This Article III question has been debated in several of the nation’s major wars, yet remains unresolved, particularly with respect to the trial of domestic-law offenses. Moreover, that question is especially significant in the United States’ current armed conflicts against nonstate terrorist organizations, such as al Qaeda, both because members of such enemy forces, who lack international law “combatant immunity,” often violate U.S. criminal laws, and because Congress has recently authorized military commissions to try such enemy forces for certain domestic-law, war-related offenses. In attempting to justify the constitutionality of such military trials, the government has, perhaps surprisingly, turned to the Lincoln assassination commission as a leading precedent, one that arguably helps to establish a longstanding political branch practice that should inform constitutional understandings. Such reliance on the Lincoln trial as legal authority is understandable, because that proceeding was, in Judge Kavanaugh’s words, “the highest-profile and most important U.S. military commission precedent in American history,” and thus it would be striking — indeed, a significant constitutional embarrassment — to conclude that the trial and convictions of the Lincoln conspirators were unlawful.
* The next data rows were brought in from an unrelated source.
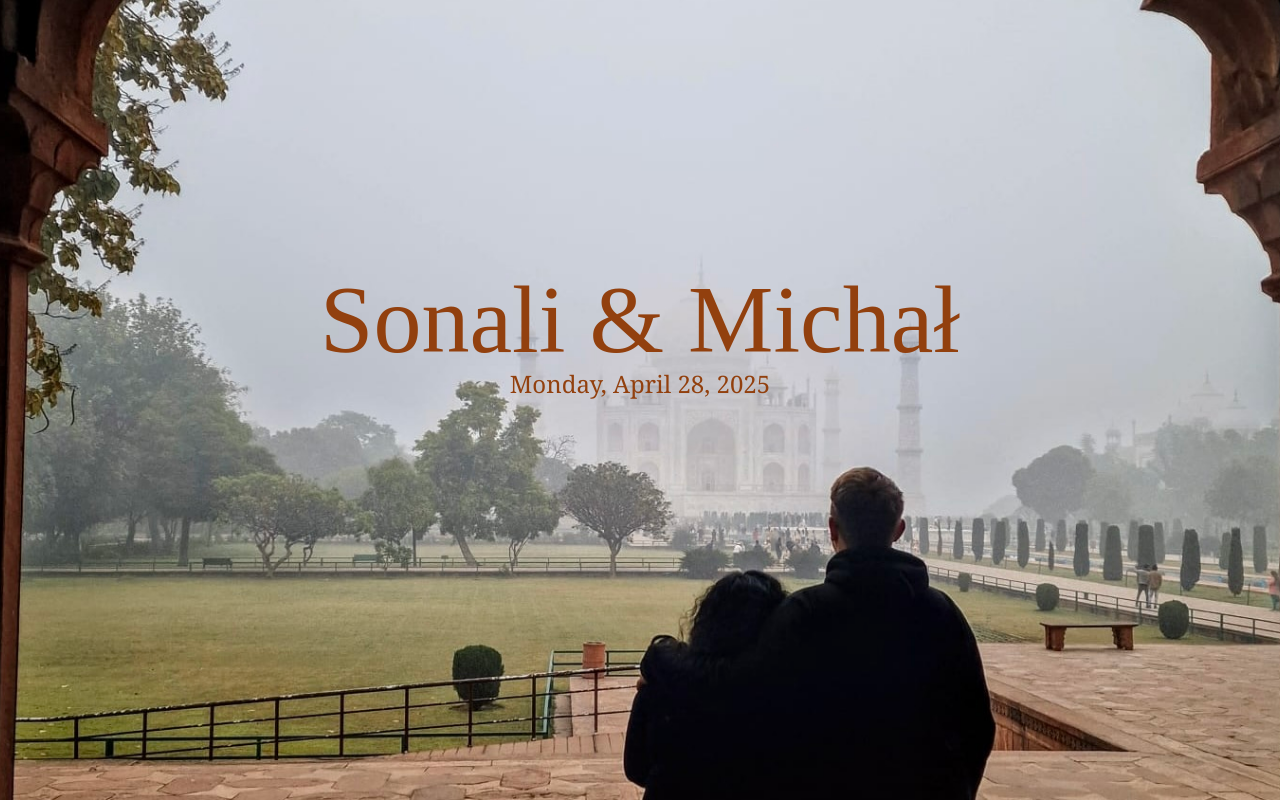
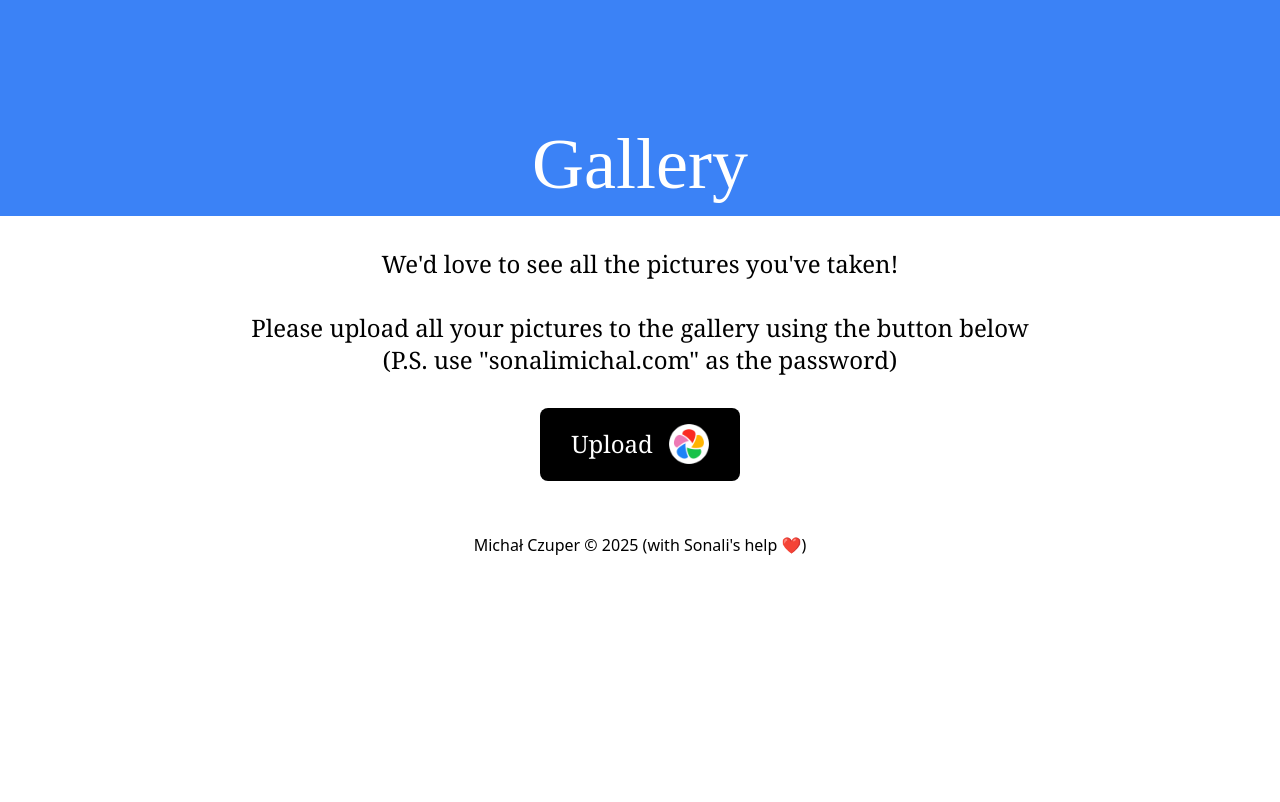
Before and after one commit to coolbigbear/wedding-website, a React (Vite) app: page /#/gallery in a window 1280 px wide. Shown: the top 802 px of the page. Built offline with nearby package versions, Linux system fonts and the light colour scheme; a web font is replaced by a local one.

Commit message:
Gallery implementation

```diff
--- a/src/App.jsx
+++ b/src/App.jsx
@@ -7,7 +7,7 @@ import { createContext, useLayoutEffect, useState } from 'react';
 import { translations } from './translations';
 import Attire from './components/pages/Attire';
 import Events from './components/pages/Events';
-import QandA from './components/pages/QandA';
+import Gallery from './components/pages/Gallery';
 
 export const LanguageContext = createContext('english');
 
@@ -28,11 +28,13 @@ const App = () => {
 				<Wrapper>
 					<Routes>
 						<Route path="/" element={<Layout />}>
+							{/* <div className='bg-bl'></div> */}
 							<Route index element={<Home />} />
 							<Route path="about" element={<About language={t.about} bgcolor={'bg-green-700'}/>} />
 							<Route path="attire" element={<Attire />} />
 							<Route path="events" element={<Events language={t.events} bgcolor={'bg-orange-500'} />} />
 							<Route path="qanda" element={<Events language={t.qanda} bgcolor={'bg-red-800'} />} />
+							<Route path="gallery" element={<Gallery language={t.gallery} bgcolor={'bg-blue-500'} />} />
 							<Route path="*" element={<Home />} />
 						</Route>
 					</Routes>
--- /dev/null
+++ b/src/components/ImmichButton.jsx
@@ -0,0 +1,36 @@
+import React from 'react';
+
+const ImmichButton = ({ bgColor, hoverBgColor, textColor, hoverTextColor }) => {
+
+	return (
+		<div className="mx-auto">
+			<a href="https://immich.coolbigbear.com/share/Syl2hg3evnhW7PwvUcIoYQMOnHHE6Kughza8kIfh_Jvnu4BEEQrgzfdddkw4s2u5dHA">
+				<button
+					className={`
+					gap-4
+					flex
+					items-center
+					border-2
+					hover:border-black
+					focus:outline-none
+					w-auto
+					h-auto
+					${bgColor}
+					hover:bg-[var(--hover-bg-color)]
+					text-[var(--text-color)]
+					hover:text-[var(--hover-text-color)]
+					md:text-2xl`}
+					style={{
+						'--hover-bg-color': hoverBgColor,
+						'--text-color': textColor,
+						'--hover-text-color': hoverTextColor,
+					}}>
+					Upload
+					<img src="/images/immich.png" className="size-10" />
+				</button>
+			</a>
+		</div>
+	);
+};
+
+export default ImmichButton;
--- a/src/components/pages/About.jsx
+++ b/src/components/pages/About.jsx
@@ -1,4 +1,3 @@
-import Polaroid from '../Polaroid';
 import PolaroidText from '../PolaroidText';
 import { Title } from '../Title';
 
--- /dev/null
+++ b/src/components/pages/Gallery.jsx
@@ -0,0 +1,17 @@
+import { Title } from '../Title';
+import ImmichButton from '../ImmichButton';
+
+const Gallery = ({ language, bgcolor }) => {
+	const markup = { __html: language.description };
+	return (
+		<div className={`flex flex-col bg-white font-serif`}>
+			<Title title={language.title} subtitle={language.subtitle} bgcolor={bgcolor} />
+			<h1 className="text-2xl md:mx-40 mx-4 text-center text-black my-8" dangerouslySetInnerHTML={markup}></h1>
+			<div className="grid col-auto">
+				<ImmichButton bgColor={'bg-black'} textColor={'white'} hoverBgColor={'bg-white'} hoverTextColor={'black'}/>
+			</div>
+		</div>
+	);
+};
+
+export default Gallery;
--- a/src/translations.js
+++ b/src/translations.js
@@ -11,8 +11,18 @@ export const translations = {
             { order: 2, title: "Our Story", imageUrl: "/images/big-weekend.jpeg", link: "/about" },
             { order: 1, title: "Other Events", imageUrl: "/images/other.jpeg", link: "/events" },
             { order: 0, title: "Attire", imageUrl: "/images/attire.jpeg", link: "/attire" },
-            { order: 3, title: "Questions & Answers", imageUrl: "/images/qanda.jpeg", link: "/qanda" }
+            { order: 3, title: "Questions & Answers", imageUrl: "/images/qanda.jpeg", link: "/qanda" },
+            { order: 5, title: "Gallery", imageUrl: "/images/gallery.jpg", link: "/gallery" }
         ],
+        gallery: {
+            title: "Gallery",
+            description: "We'd love to see all the pictures you've taken!<br><br>Please upload all your pictures to the gallery using the button below<br>(P.S. use \"sonalimichal.com\" as the password)",
+            events: [
+                {
+                    title: "Upload", description: ""
+                }
+            ]
+        },
         attire: {
             title: "Attire",
             subtitle: "What should I wear?",
@@ -250,7 +260,16 @@ export const translations = {
                 `Teraz możemy się nawzajem irytować kiedy tylko chcemy. Teraz, gdy nasze życie nie jest oddalone o lot samolotem, uwielbiamy wychodzić i jeść naszą ulubioną potrawę - sushi. W większość weekendów można nas znaleźć grających w gry planszowe, spacerujących lub po prostu siedzących razem, gdy ja czytam, a Michał pracuje nad swoim najnowszym projektem.`,
             ],
             images: ["/images/about/pub-cuddle.jpeg", "/images/about/outdoor-hug.jpeg", "/images/about/library.jpeg", "/images/about/mirror.jpeg"]
-        }
+        },
+        gallery: {
+            title: "Galeria",
+            description: "Bardzo chcielibyśmy zobaczyć wszystkie zdjęcia, które zrobiliście!<br><br>Prosimy o przesłanie wszystkich zdjęć do galerii za pomocą przycisku poniżej<br>(P.S. hasło to \"sonalimichal.com\")",
+            events: [
+                {
+                    title: "Upload", description: ""
+                }
+            ]
+        },
     },
     hindi: {
         title: "सोनाली और माइकल",
```
Also changed, not shown: public/images/gallery.jpg (added), public/images/immich.png (added).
As I demonstrate in this article, however, such respect for the Lincoln assassination trial as a canonical constitutional precedent would itself be historically anomalous. For almost 150 years it was virtually unthinkable for anyone to rely upon that proceeding as venerated legal authority: as one knowledgeable observer wrote, the Lincoln trial was a case of military jurisdiction that “no self-respecting military lawyer [would] look straight in the eye.”
This article offers the first comprehensive account of the ways in which the Article III question was contested during and immediately after the Civil War, with particular attention to the Lincoln assassination trial. The article also carefully examines the place of the Lincoln trial in the national constitutional discourse after 1868 — the ways in which that proceeding, and other Civil War military trials, have been accorded authority, or dismissed as nonauthoritative, by later generations. This broader historical narrative thus can help inform current academic and judicial debates about whether and under what circumstances political branch practice, especially high-profile precedents, ought to inform, or “liquidate,” the meaning or proper application of the Constitution.